**Problem**
Every line in the data below that holds "width" should be found and copied.

(Input begins)

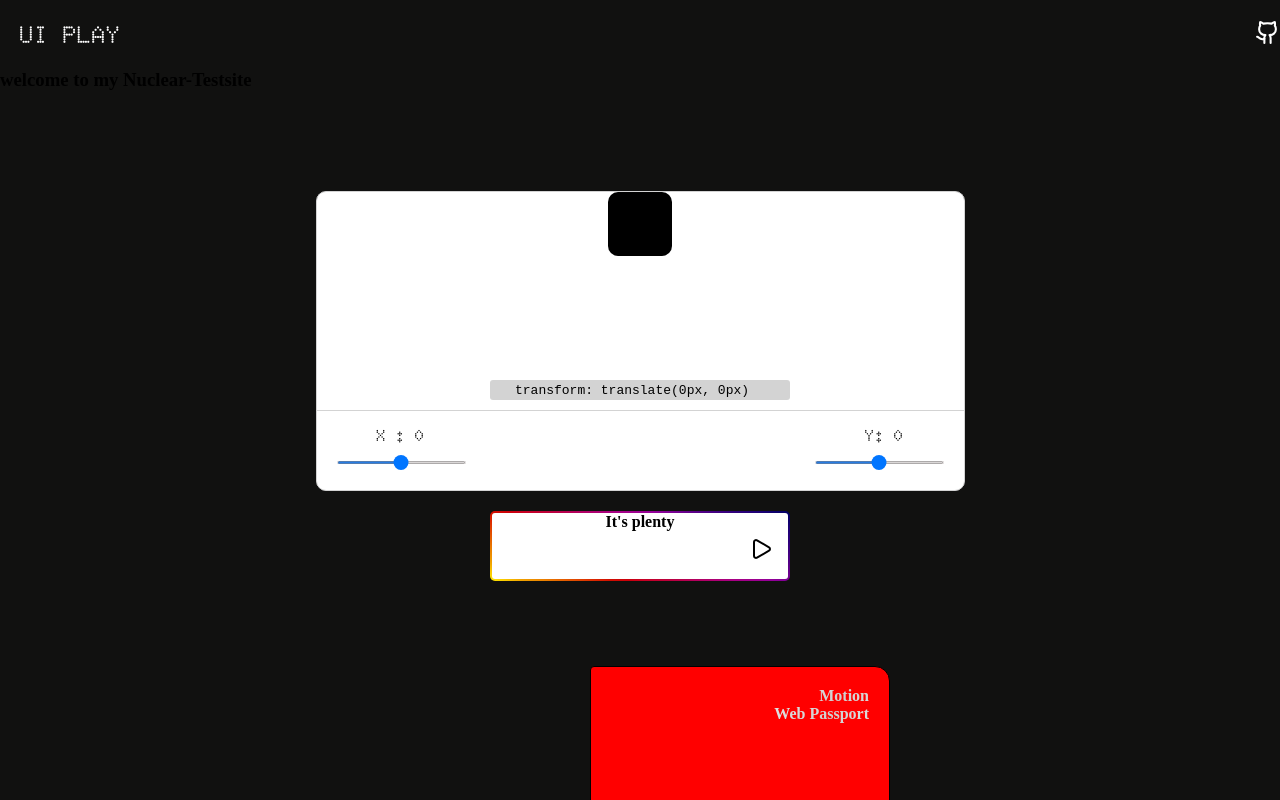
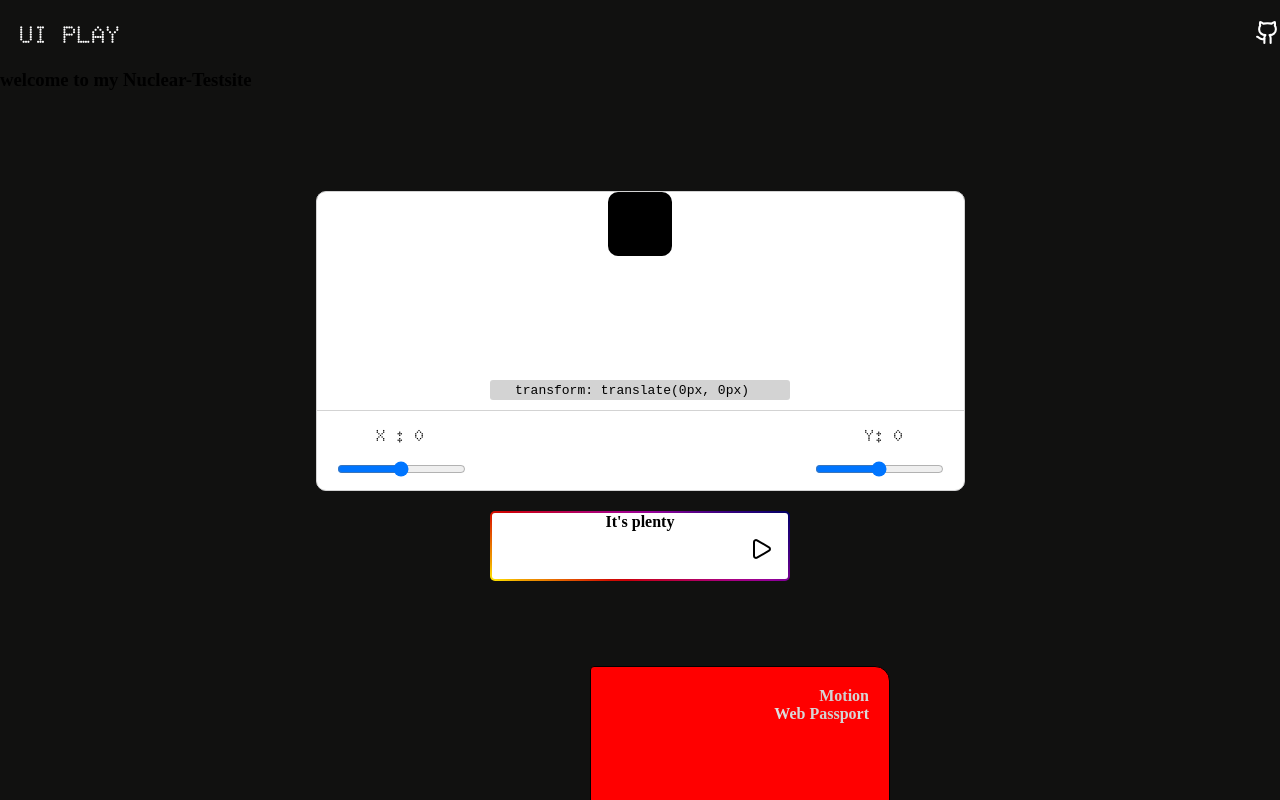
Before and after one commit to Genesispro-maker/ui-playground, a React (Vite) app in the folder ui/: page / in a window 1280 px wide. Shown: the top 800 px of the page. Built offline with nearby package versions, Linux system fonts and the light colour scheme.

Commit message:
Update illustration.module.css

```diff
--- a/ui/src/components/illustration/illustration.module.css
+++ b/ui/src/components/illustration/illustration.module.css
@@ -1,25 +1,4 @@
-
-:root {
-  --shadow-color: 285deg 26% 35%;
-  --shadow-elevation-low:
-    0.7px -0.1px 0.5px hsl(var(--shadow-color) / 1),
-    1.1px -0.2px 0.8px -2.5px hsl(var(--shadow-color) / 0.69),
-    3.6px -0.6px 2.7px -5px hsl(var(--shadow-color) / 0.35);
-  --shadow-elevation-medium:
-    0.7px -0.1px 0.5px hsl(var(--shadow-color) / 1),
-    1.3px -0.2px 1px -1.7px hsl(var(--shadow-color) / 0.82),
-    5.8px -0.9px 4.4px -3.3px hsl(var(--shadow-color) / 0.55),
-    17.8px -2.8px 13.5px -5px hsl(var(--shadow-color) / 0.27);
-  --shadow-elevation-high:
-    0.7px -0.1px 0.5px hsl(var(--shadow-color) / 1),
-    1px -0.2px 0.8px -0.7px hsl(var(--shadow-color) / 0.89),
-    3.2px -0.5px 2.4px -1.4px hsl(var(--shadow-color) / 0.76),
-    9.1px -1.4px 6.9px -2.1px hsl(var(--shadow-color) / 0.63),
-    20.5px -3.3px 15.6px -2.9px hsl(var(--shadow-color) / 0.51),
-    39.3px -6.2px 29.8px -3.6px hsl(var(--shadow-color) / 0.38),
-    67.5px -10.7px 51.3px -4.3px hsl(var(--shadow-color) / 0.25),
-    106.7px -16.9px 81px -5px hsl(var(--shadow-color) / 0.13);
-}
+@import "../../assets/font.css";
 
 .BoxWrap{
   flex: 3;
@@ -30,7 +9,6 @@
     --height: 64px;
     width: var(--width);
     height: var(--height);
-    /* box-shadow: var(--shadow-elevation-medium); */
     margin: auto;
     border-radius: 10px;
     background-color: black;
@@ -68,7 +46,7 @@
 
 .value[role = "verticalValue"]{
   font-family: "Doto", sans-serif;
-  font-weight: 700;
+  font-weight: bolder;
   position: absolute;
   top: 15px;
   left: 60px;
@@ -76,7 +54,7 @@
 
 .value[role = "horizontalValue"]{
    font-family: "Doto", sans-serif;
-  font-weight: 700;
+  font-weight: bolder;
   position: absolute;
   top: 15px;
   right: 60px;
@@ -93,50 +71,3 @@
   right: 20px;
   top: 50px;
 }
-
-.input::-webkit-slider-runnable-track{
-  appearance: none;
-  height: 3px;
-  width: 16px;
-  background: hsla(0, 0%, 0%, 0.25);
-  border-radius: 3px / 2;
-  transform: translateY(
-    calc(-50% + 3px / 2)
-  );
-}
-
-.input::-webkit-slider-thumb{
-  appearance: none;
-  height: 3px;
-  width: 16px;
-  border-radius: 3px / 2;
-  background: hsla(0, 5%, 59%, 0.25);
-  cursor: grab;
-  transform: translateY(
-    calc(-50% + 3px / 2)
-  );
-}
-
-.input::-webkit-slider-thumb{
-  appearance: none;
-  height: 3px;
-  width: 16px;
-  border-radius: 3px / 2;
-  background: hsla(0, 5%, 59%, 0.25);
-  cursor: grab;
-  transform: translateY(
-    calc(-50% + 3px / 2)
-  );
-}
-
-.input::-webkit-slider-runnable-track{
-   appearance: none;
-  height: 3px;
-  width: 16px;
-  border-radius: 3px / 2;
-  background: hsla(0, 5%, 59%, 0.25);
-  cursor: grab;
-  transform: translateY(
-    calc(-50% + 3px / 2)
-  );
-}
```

(Input ends)
(Input begins)

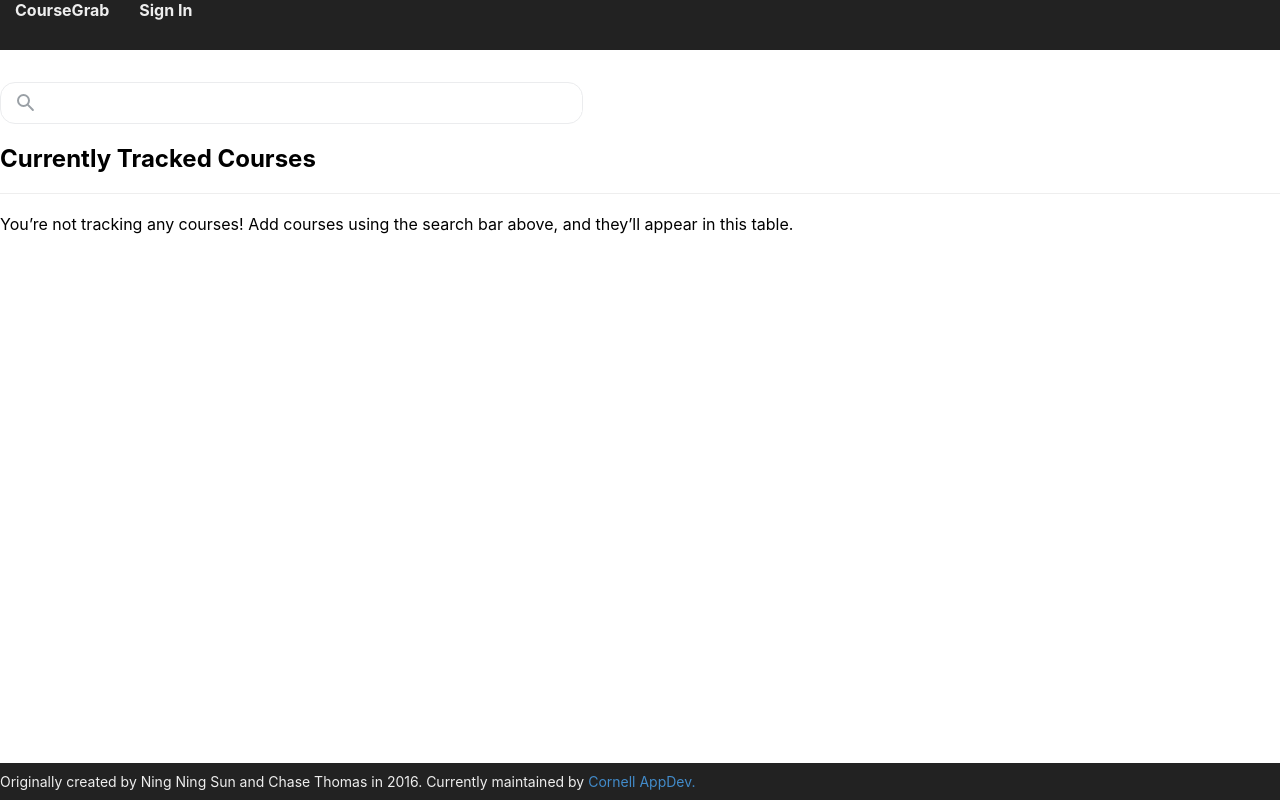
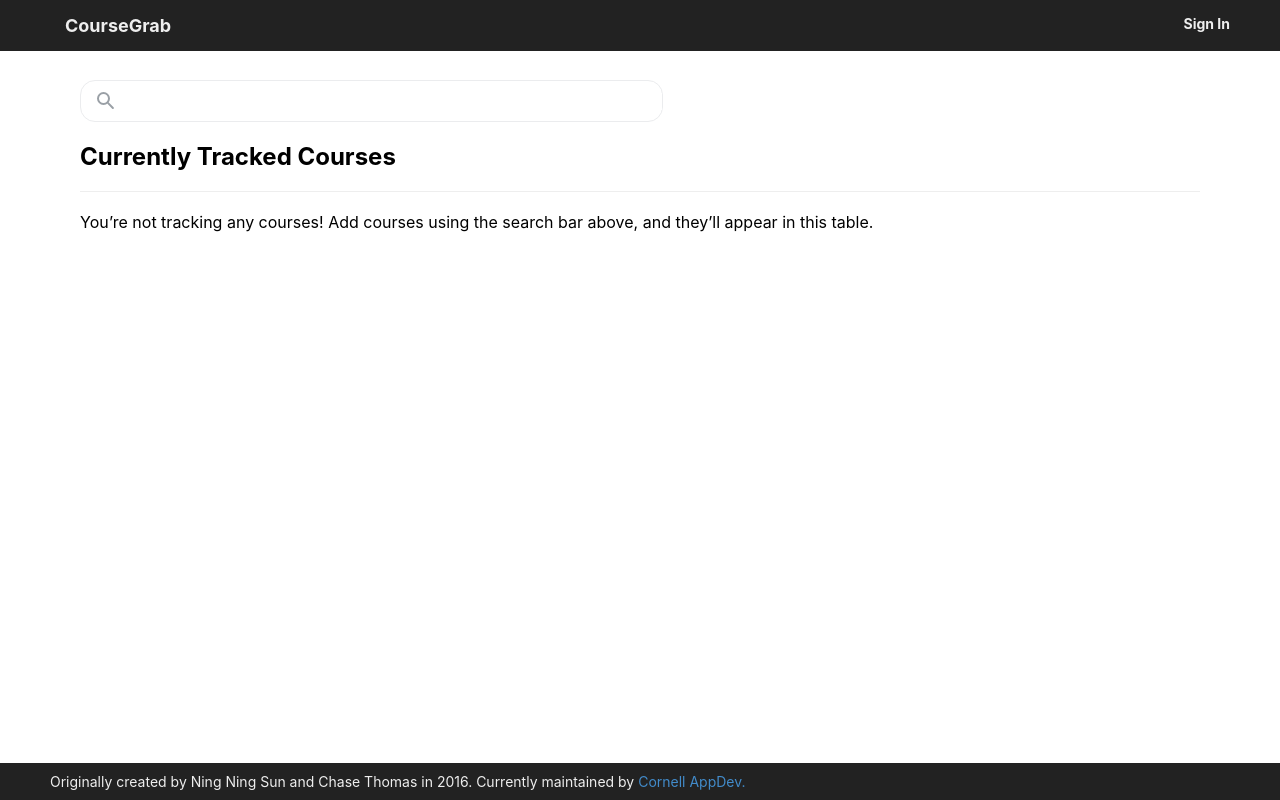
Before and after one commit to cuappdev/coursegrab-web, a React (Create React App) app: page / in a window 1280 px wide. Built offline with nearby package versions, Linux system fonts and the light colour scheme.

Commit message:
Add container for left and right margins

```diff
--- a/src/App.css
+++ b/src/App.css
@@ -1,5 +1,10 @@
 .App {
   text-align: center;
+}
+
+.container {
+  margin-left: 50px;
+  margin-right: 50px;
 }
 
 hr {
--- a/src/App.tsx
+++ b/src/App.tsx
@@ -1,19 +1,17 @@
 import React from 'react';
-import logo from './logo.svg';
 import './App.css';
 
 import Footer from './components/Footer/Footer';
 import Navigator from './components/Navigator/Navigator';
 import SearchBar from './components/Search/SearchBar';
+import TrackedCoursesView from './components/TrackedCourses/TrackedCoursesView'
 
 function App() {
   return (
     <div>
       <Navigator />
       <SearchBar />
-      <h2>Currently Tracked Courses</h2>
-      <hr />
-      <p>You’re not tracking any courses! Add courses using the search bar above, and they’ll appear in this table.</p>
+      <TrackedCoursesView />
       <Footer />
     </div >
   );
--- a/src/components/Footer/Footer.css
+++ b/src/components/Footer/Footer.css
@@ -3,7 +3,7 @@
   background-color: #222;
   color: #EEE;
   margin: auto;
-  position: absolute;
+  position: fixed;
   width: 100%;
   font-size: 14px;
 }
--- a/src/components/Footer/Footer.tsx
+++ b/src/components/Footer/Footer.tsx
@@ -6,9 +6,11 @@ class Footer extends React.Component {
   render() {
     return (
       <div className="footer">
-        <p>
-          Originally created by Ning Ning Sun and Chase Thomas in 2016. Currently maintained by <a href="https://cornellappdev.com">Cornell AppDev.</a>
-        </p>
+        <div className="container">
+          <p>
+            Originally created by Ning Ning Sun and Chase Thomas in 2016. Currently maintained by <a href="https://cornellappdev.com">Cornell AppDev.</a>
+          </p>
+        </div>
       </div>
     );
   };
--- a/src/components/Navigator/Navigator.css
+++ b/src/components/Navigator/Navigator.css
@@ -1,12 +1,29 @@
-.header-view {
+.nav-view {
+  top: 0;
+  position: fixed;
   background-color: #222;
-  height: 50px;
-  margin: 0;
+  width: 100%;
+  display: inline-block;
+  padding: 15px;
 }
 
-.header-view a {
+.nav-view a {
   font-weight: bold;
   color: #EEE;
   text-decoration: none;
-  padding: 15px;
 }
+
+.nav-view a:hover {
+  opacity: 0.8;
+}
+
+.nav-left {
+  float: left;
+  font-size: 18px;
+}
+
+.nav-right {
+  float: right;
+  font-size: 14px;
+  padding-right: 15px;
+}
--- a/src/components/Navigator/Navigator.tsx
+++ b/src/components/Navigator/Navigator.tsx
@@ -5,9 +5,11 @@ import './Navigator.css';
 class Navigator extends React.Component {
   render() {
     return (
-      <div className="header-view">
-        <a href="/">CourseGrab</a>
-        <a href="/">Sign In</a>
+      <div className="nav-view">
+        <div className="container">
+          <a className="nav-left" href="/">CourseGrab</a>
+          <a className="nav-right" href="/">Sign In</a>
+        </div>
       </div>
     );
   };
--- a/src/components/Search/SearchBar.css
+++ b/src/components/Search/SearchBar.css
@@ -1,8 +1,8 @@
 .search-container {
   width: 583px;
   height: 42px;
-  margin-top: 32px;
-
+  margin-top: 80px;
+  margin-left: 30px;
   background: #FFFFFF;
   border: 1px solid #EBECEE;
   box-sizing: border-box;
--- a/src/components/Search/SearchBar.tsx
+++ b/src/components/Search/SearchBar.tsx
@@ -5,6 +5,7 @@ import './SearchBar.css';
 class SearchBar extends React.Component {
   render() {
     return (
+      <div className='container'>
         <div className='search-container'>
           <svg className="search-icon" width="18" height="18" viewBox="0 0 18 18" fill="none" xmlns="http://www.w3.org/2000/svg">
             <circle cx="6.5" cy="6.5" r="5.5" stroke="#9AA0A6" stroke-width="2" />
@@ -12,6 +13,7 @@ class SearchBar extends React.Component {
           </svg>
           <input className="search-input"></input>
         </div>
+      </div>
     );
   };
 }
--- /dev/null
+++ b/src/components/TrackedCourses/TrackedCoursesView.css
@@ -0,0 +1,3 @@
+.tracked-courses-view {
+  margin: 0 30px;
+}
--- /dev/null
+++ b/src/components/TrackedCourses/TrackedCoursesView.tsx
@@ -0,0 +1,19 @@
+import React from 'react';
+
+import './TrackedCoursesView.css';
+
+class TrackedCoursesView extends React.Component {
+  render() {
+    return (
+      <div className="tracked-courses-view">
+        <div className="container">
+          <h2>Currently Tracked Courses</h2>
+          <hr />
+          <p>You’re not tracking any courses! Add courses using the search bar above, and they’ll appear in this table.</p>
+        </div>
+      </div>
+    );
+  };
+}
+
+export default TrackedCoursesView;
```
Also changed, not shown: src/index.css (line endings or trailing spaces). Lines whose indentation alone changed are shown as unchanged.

(Input ends)

**Output below**
     width: var(--width);
-  width: 16px;
-  width: 16px;
-  width: 16px;
-  width: 16px;
   width: 100%;
+  width: 100%;
   width: 583px;
           <svg className="search-icon" width="18" height="18" viewBox="0 0 18 18" fill="none" xmlns="http://www.w3.org/2000/svg">
             <circle cx="6.5" cy="6.5" r="5.5" stroke="#9AA0A6" stroke-width="2" />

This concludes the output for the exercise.